Work request:
The entire set of lines below should be copied exactly.
═════ Records for this task
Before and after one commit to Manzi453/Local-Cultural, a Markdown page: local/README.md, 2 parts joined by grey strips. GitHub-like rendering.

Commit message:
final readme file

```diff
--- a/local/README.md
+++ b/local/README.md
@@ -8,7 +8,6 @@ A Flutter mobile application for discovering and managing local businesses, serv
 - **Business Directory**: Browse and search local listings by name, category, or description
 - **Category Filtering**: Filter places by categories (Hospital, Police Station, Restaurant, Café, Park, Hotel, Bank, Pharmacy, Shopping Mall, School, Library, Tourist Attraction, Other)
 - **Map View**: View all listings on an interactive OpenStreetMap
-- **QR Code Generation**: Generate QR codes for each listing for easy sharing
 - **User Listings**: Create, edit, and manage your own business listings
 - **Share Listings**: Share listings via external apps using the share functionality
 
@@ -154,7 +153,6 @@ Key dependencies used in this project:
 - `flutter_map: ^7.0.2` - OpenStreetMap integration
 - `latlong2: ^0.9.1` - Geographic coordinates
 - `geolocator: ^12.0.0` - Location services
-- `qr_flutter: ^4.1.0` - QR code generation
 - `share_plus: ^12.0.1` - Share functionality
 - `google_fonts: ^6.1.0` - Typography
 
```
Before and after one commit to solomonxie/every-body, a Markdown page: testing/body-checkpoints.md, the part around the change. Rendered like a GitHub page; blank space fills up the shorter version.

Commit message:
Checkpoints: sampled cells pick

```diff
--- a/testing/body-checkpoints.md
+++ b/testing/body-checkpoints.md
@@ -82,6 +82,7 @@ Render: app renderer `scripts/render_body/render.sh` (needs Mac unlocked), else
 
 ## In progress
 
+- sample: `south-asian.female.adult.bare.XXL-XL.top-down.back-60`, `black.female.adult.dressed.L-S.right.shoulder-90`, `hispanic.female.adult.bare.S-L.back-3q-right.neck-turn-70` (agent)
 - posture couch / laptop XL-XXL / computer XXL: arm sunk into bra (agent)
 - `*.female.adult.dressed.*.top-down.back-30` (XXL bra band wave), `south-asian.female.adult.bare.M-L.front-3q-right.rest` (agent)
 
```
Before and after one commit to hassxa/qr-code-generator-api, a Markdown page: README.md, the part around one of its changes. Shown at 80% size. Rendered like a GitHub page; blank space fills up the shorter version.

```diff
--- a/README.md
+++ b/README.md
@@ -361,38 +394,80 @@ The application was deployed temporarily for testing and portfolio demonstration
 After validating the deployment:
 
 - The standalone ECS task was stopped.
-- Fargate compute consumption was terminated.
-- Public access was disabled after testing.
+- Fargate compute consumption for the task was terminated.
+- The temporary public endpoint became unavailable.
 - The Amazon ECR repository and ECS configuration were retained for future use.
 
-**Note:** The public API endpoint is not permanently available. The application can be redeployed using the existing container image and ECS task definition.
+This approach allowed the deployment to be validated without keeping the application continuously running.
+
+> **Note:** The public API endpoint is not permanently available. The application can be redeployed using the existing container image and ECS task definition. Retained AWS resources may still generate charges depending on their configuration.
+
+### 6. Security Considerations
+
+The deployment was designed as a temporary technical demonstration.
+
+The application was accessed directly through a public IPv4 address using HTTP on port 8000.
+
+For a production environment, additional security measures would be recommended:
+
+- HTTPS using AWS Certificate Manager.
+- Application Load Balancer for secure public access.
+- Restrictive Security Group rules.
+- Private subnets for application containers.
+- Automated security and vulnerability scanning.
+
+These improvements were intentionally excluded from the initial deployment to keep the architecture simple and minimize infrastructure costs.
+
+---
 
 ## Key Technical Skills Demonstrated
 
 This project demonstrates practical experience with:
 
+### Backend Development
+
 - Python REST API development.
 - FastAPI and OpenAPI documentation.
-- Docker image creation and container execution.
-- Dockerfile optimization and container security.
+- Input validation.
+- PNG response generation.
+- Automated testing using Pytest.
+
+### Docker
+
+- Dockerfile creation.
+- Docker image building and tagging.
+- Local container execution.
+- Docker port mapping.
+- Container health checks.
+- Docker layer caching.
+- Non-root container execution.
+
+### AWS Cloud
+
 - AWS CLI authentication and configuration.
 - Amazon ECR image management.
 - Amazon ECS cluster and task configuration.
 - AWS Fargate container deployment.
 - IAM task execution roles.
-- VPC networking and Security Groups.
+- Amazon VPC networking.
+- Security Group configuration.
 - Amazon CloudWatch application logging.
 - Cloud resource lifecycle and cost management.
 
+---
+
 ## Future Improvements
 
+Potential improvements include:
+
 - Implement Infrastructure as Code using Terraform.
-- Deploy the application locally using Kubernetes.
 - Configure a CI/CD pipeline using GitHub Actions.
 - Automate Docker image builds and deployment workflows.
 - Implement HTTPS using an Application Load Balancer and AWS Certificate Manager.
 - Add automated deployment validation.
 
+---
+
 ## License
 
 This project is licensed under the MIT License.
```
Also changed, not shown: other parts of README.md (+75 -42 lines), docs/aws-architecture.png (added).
══════════
Answer to the problem:
Before and after one commit to Manzi453/Local-Cultural, a Markdown page: local/README.md, 2 parts joined by grey strips. GitHub-like rendering.

Commit message:
final readme file

```diff
--- a/local/README.md
+++ b/local/README.md
@@ -8,7 +8,6 @@ A Flutter mobile application for discovering and managing local businesses, serv
 - **Business Directory**: Browse and search local listings by name, category, or description
 - **Category Filtering**: Filter places by categories (Hospital, Police Station, Restaurant, Café, Park, Hotel, Bank, Pharmacy, Shopping Mall, School, Library, Tourist Attraction, Other)
 - **Map View**: View all listings on an interactive OpenStreetMap
-- **QR Code Generation**: Generate QR codes for each listing for easy sharing
 - **User Listings**: Create, edit, and manage your own business listings
 - **Share Listings**: Share listings via external apps using the share functionality
 
@@ -154,7 +153,6 @@ Key dependencies used in this project:
 - `flutter_map: ^7.0.2` - OpenStreetMap integration
 - `latlong2: ^0.9.1` - Geographic coordinates
 - `geolocator: ^12.0.0` - Location services
-- `qr_flutter: ^4.1.0` - QR code generation
 - `share_plus: ^12.0.1` - Share functionality
 - `google_fonts: ^6.1.0` - Typography
 
```
Before and after one commit to solomonxie/every-body, a Markdown page: testing/body-checkpoints.md, the part around the change. Rendered like a GitHub page; blank space fills up the shorter version.

Commit message:
Checkpoints: sampled cells pick

```diff
--- a/testing/body-checkpoints.md
+++ b/testing/body-checkpoints.md
@@ -82,6 +82,7 @@ Render: app renderer `scripts/render_body/render.sh` (needs Mac unlocked), else
 
 ## In progress
 
+- sample: `south-asian.female.adult.bare.XXL-XL.top-down.back-60`, `black.female.adult.dressed.L-S.right.shoulder-90`, `hispanic.female.adult.bare.S-L.back-3q-right.neck-turn-70` (agent)
 - posture couch / laptop XL-XXL / computer XXL: arm sunk into bra (agent)
 - `*.female.adult.dressed.*.top-down.back-30` (XXL bra band wave), `south-asian.female.adult.bare.M-L.front-3q-right.rest` (agent)
 
```
Before and after one commit to hassxa/qr-code-generator-api, a Markdown page: README.md, the part around one of its changes. Shown at 80% size. Rendered like a GitHub page; blank space fills up the shorter version.

```diff
--- a/README.md
+++ b/README.md
@@ -361,38 +394,80 @@ The application was deployed temporarily for testing and portfolio demonstration
 After validating the deployment:
 
 - The standalone ECS task was stopped.
-- Fargate compute consumption was terminated.
-- Public access was disabled after testing.
+- Fargate compute consumption for the task was terminated.
+- The temporary public endpoint became unavailable.
 - The Amazon ECR repository and ECS configuration were retained for future use.
 
-**Note:** The public API endpoint is not permanently available. The application can be redeployed using the existing container image and ECS task definition.
+This approach allowed the deployment to be validated without keeping the application continuously running.
+
+> **Note:** The public API endpoint is not permanently available. The application can be redeployed using the existing container image and ECS task definition. Retained AWS resources may still generate charges depending on their configuration.
+
+### 6. Security Considerations
+
+The deployment was designed as a temporary technical demonstration.
+
+The application was accessed directly through a public IPv4 address using HTTP on port 8000.
+
+For a production environment, additional security measures would be recommended:
+
+- HTTPS using AWS Certificate Manager.
+- Application Load Balancer for secure public access.
+- Restrictive Security Group rules.
+- Private subnets for application containers.
+- Automated security and vulnerability scanning.
+
+These improvements were intentionally excluded from the initial deployment to keep the architecture simple and minimize infrastructure costs.
+
+---
 
 ## Key Technical Skills Demonstrated
 
 This project demonstrates practical experience with:
 
+### Backend Development
+
 - Python REST API development.
 - FastAPI and OpenAPI documentation.
-- Docker image creation and container execution.
-- Dockerfile optimization and container security.
+- Input validation.
+- PNG response generation.
+- Automated testing using Pytest.
+
+### Docker
+
+- Dockerfile creation.
+- Docker image building and tagging.
+- Local container execution.
+- Docker port mapping.
+- Container health checks.
+- Docker layer caching.
+- Non-root container execution.
+
+### AWS Cloud
+
 - AWS CLI authentication and configuration.
 - Amazon ECR image management.
 - Amazon ECS cluster and task configuration.
 - AWS Fargate container deployment.
 - IAM task execution roles.
-- VPC networking and Security Groups.
+- Amazon VPC networking.
+- Security Group configuration.
 - Amazon CloudWatch application logging.
 - Cloud resource lifecycle and cost management.
 
+---
+
 ## Future Improvements
 
+Potential improvements include:
+
 - Implement Infrastructure as Code using Terraform.
-- Deploy the application locally using Kubernetes.
 - Configure a CI/CD pipeline using GitHub Actions.
 - Automate Docker image builds and deployment workflows.
 - Implement HTTPS using an Application Load Balancer and AWS Certificate Manager.
 - Add automated deployment validation.
 
+---
+
 ## License
 
 This project is licensed under the MIT License.
```
Also changed, not shown: other parts of README.md (+75 -42 lines), docs/aws-architecture.png (added).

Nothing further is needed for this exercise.